GIVEN DATA:
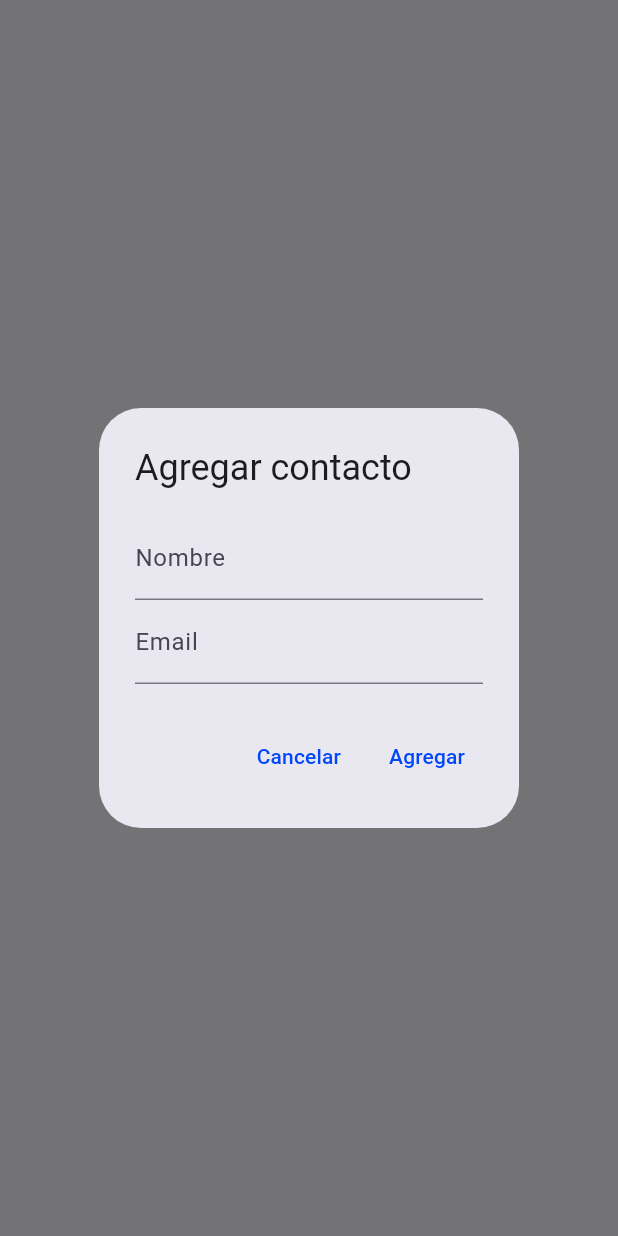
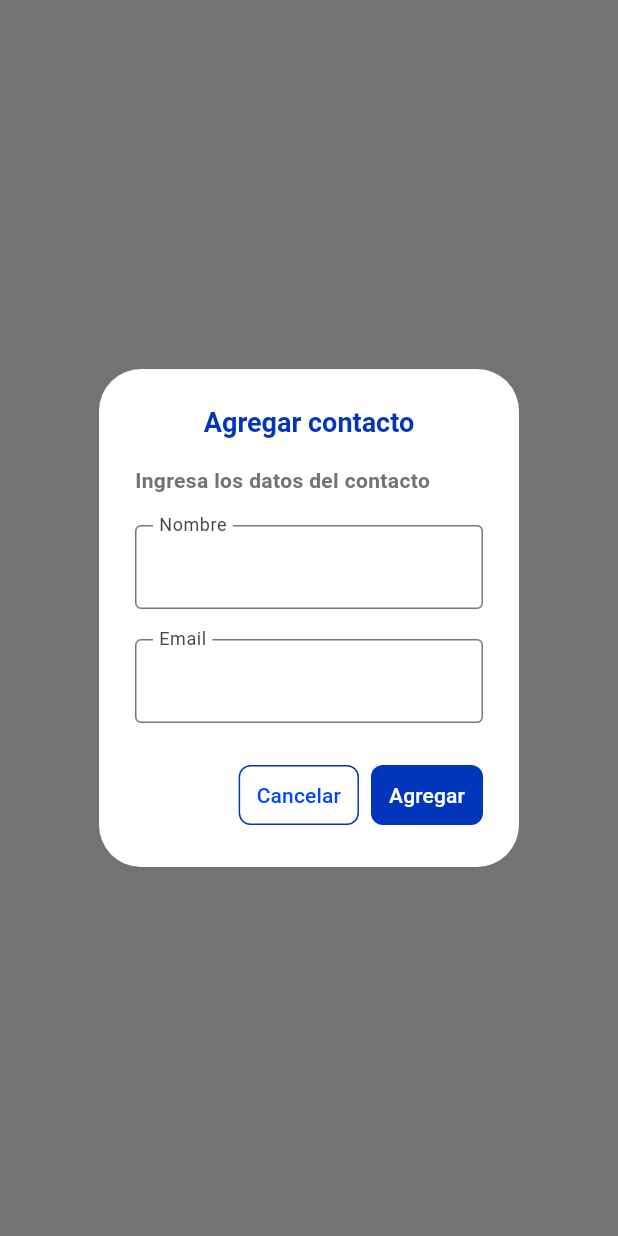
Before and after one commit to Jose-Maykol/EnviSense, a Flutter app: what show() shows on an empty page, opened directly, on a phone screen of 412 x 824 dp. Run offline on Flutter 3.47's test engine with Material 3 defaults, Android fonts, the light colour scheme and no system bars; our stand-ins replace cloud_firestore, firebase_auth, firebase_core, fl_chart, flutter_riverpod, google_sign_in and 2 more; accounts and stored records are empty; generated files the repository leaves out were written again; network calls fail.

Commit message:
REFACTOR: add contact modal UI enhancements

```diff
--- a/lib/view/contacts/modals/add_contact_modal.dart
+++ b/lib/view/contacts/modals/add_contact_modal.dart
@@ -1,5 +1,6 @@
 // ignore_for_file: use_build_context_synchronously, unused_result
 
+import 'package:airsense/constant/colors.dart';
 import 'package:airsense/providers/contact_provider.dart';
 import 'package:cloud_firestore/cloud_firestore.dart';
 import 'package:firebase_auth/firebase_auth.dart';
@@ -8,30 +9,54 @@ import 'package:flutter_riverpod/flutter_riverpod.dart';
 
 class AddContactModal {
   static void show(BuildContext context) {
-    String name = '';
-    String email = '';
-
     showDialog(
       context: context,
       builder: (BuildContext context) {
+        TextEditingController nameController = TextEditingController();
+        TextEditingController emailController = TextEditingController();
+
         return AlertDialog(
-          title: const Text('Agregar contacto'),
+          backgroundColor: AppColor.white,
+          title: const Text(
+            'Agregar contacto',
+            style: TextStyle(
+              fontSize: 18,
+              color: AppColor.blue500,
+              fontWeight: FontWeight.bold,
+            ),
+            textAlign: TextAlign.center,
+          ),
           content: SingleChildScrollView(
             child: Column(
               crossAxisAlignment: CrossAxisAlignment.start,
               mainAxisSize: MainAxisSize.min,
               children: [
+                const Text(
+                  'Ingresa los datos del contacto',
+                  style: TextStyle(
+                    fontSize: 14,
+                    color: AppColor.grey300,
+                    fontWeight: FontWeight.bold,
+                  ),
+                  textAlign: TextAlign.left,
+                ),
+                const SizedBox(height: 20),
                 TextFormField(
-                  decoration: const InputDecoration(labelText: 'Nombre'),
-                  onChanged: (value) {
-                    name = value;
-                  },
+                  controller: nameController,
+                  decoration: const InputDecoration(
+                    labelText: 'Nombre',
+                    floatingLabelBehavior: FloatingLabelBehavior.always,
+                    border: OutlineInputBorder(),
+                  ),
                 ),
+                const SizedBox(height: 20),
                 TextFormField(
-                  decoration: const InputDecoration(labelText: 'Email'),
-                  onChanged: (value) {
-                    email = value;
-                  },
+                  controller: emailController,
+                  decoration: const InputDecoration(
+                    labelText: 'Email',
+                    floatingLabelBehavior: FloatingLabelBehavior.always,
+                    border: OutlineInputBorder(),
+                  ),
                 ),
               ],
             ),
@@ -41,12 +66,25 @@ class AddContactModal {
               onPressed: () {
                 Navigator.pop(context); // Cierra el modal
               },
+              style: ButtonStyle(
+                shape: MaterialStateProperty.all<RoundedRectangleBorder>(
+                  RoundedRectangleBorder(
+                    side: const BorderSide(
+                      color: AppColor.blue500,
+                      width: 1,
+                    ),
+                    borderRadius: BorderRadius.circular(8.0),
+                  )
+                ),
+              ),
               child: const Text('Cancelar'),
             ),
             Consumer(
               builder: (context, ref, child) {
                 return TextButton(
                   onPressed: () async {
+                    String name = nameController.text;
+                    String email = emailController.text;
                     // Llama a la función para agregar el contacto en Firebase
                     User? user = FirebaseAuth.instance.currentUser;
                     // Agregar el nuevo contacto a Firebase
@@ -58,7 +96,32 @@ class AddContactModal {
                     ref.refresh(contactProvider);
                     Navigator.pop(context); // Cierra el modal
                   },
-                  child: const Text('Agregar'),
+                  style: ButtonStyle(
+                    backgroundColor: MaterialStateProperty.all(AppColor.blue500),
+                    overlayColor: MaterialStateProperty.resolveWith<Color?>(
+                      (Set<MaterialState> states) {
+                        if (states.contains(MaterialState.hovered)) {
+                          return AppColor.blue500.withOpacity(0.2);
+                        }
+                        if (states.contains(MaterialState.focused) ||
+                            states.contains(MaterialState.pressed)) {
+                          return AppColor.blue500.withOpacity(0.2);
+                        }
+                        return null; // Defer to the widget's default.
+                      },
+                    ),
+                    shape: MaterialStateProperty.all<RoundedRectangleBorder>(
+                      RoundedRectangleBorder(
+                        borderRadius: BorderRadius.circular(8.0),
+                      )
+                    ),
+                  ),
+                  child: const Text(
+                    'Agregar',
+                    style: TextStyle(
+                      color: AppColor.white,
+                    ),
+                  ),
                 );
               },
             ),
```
--
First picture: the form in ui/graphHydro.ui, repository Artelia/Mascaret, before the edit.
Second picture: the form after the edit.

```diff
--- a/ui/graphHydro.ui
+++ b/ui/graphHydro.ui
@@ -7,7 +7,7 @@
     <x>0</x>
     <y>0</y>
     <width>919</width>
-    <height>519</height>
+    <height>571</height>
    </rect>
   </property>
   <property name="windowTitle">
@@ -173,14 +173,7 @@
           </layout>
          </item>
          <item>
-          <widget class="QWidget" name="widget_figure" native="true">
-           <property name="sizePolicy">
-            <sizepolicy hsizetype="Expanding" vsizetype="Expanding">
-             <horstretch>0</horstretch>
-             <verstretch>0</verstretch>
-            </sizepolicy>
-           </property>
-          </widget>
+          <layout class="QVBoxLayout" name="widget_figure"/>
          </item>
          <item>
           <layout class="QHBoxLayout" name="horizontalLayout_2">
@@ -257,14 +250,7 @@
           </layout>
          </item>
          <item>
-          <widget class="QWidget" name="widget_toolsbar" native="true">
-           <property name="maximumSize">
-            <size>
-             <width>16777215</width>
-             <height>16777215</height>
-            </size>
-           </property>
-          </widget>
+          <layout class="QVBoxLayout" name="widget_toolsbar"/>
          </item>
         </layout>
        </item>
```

WHAT TO PRODUCE:
Work through the records line by line and tally those holding "AppColor". Reply with the number alone.

SOLUTION FOR THIS EXERCISE:
8